**Work instructions:**
Count every line in the following entries where the word "const" appears. Give the count alone.

**Given information:**
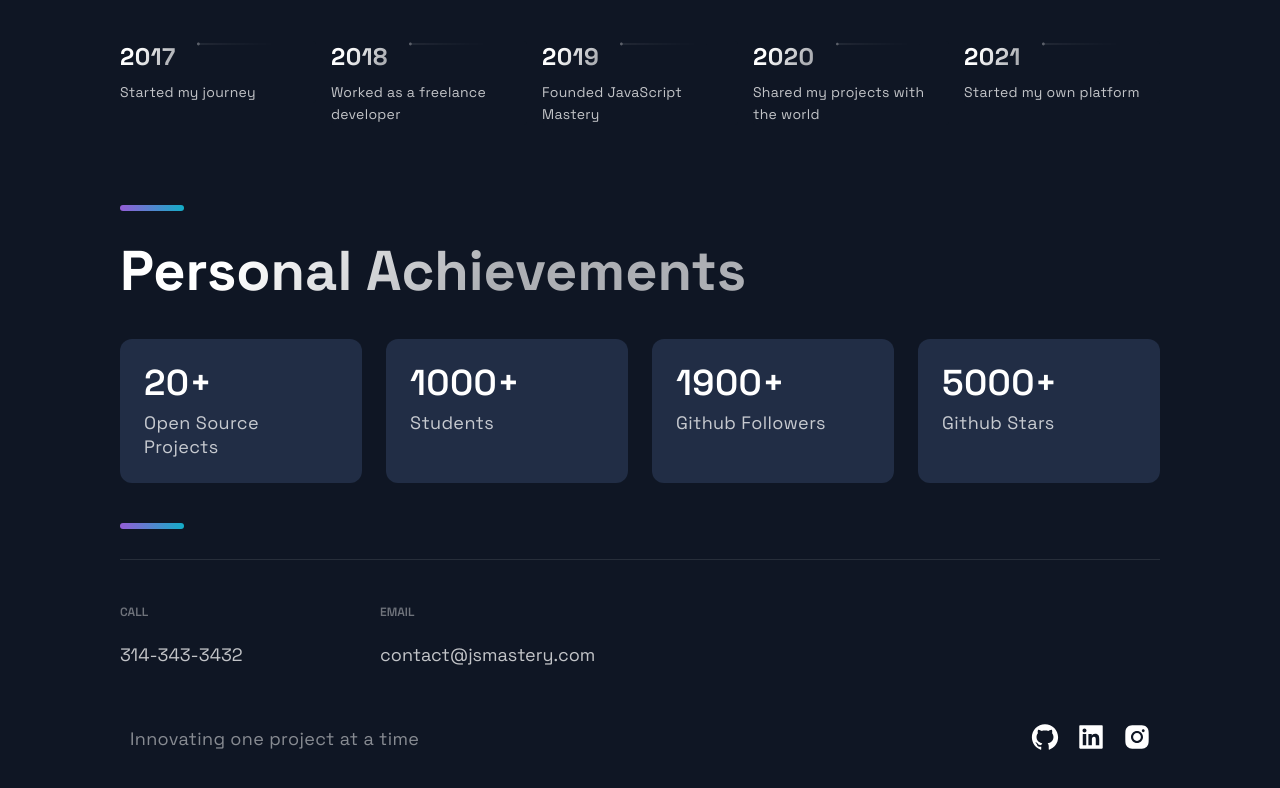
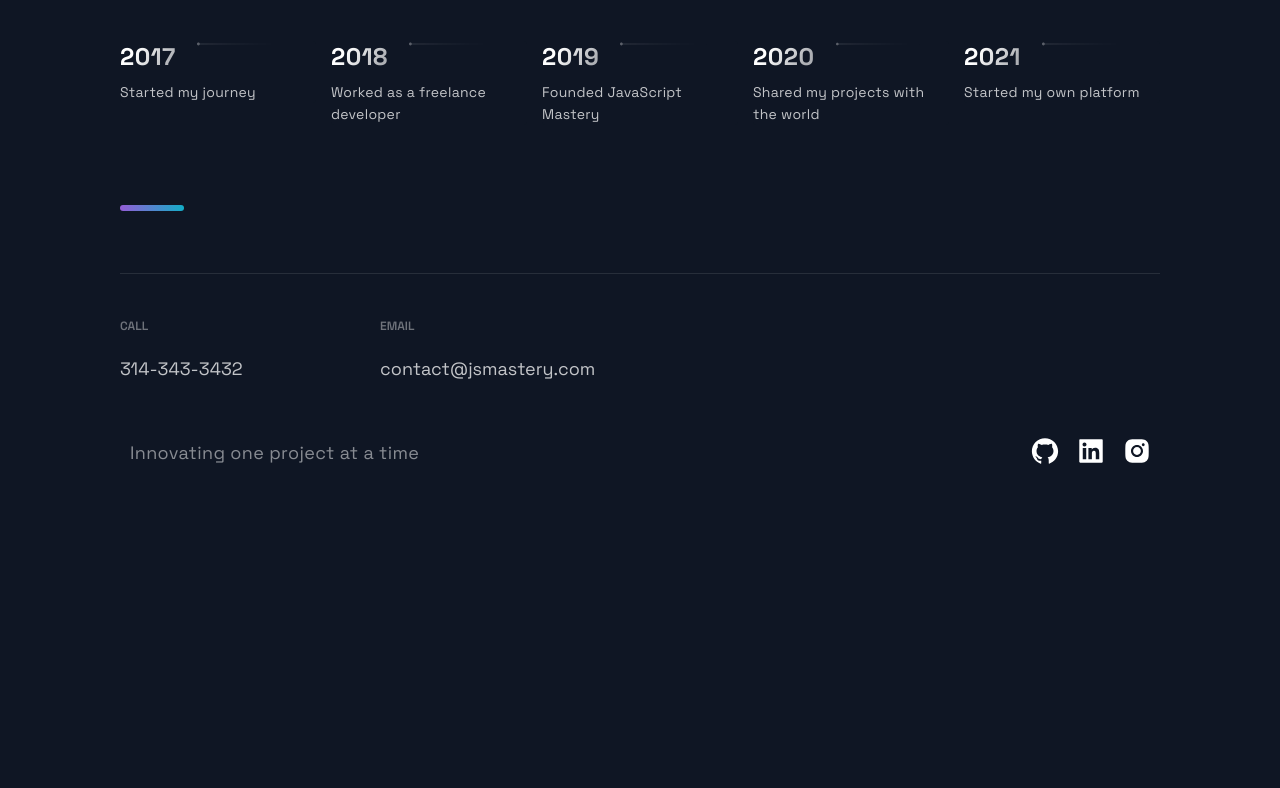
Before and after one commit to FangshengXuJason/Personal-Porforlio, a Next.js app: page / in a window 1280 px wide. Shown: the part 2928-3716 px from the top of the page. After the commit the page ends 3456 px from the top, so only its background shows below. Built offline with nearby package versions, Linux system fonts and the light colour scheme.

Commit message:
Update Acomplishments.js
comment out the content

```diff
--- a/src/components/Acomplishments/Acomplishments.js
+++ b/src/components/Acomplishments/Acomplishments.js
@@ -1,18 +1,22 @@
-import React from 'react';
+import React from 'react'
 
-import { Section, SectionDivider, SectionTitle } from '../../styles/GlobalComponents';
-import { Box, Boxes, BoxNum, BoxText } from './AcomplishmentsStyles';
+import {
+  Section,
+  SectionDivider,
+  SectionTitle,
+} from '../../styles/GlobalComponents'
+import { Box, Boxes, BoxNum, BoxText } from './AcomplishmentsStyles'
 
 const data = [
-  { number: 20, text: 'Open Source Projects'},
-  { number: 1000, text: 'Students', },
-  { number: 1900, text: 'Github Followers', },
-  { number: 5000, text: 'Github Stars', }
-];
+  { number: 20, text: 'Open Source Projects' },
+  { number: 1000, text: 'Students' },
+  { number: 1900, text: 'Github Followers' },
+  { number: 5000, text: 'Github Stars' },
+]
 
 const Acomplishments = () => (
   <Section>
-    <SectionTitle>Personal Achievements</SectionTitle>
+    {/* <SectionTitle>Personal Achievements</SectionTitle>
     <Boxes>
       {data.map((card, index) => (
         <Box key={index}>
@@ -21,8 +25,8 @@ const Acomplishments = () => (
         </Box>
       ))}
     </Boxes>
-    <SectionDivider/>
+    <SectionDivider/> */}
   </Section>
-);
+)
 
-export default Acomplishments;
+export default Acomplishments
```
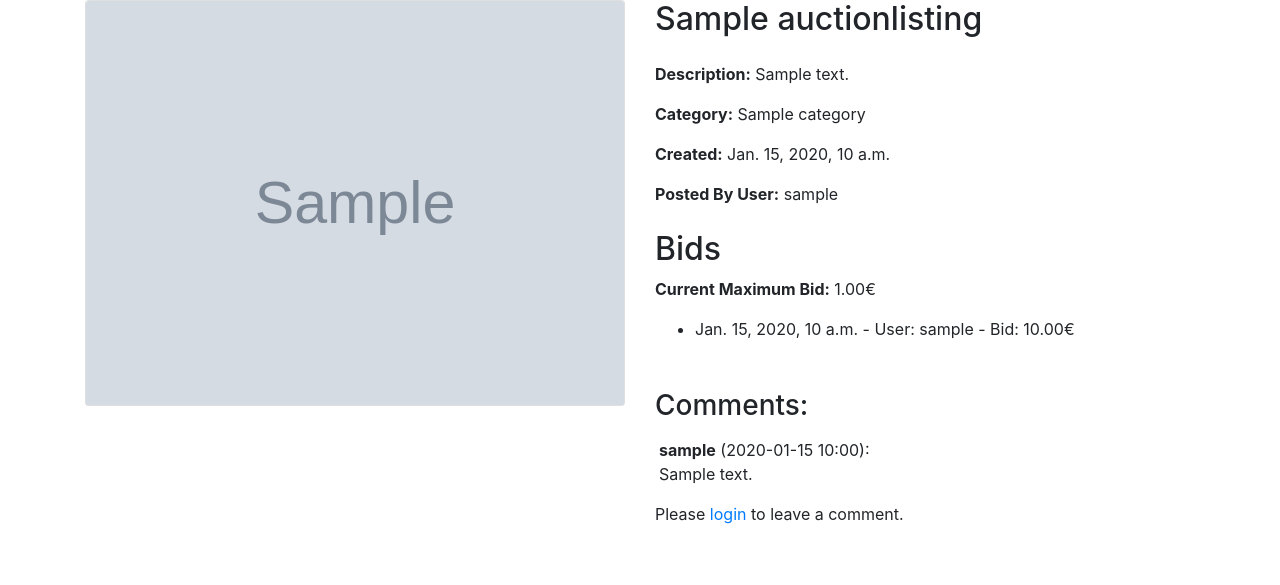
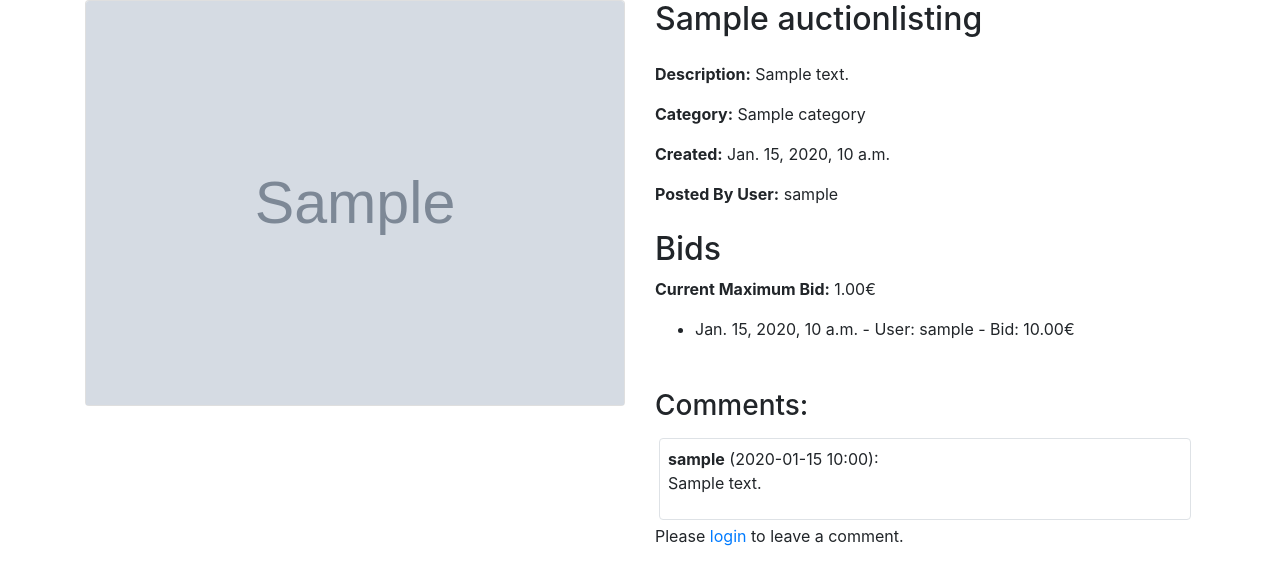
Before and after one commit to aegis945/e-commerce, a Django app: page /listing/1/ in a window 1280 px wide. Shown: the part 187-772 px from the top of the page. Run offline with Django 3.2, Linux system fonts and the light colour scheme; tables that the repository leaves empty hold one stand-in row (values such as "Sample post"); grey boxes marked "Sample" are stand-in pictures; some libraries are stand-ins or nearby versions.

Commit message:
add more styles to comments section

```diff
--- a/auctions/templates/auctions/listing_page.html
+++ b/auctions/templates/auctions/listing_page.html
@@ -91,7 +91,7 @@
                     <h3>Comments:</h3>
                     <div class="comments">
                         {% for comment in listing.comments.all %}
-                            <div class="comment m-1 mt-3">
+                            <div class="comment m-1 mt-3 p-2 border rounded text-break">
                                 <strong>{{ comment.user.username }}</strong> ({{ comment.timestamp|date:"Y-m-d H:i" }}):
                                 <p>{{ comment.comment_text }}</p>
                             </div>
```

**Reply:**
3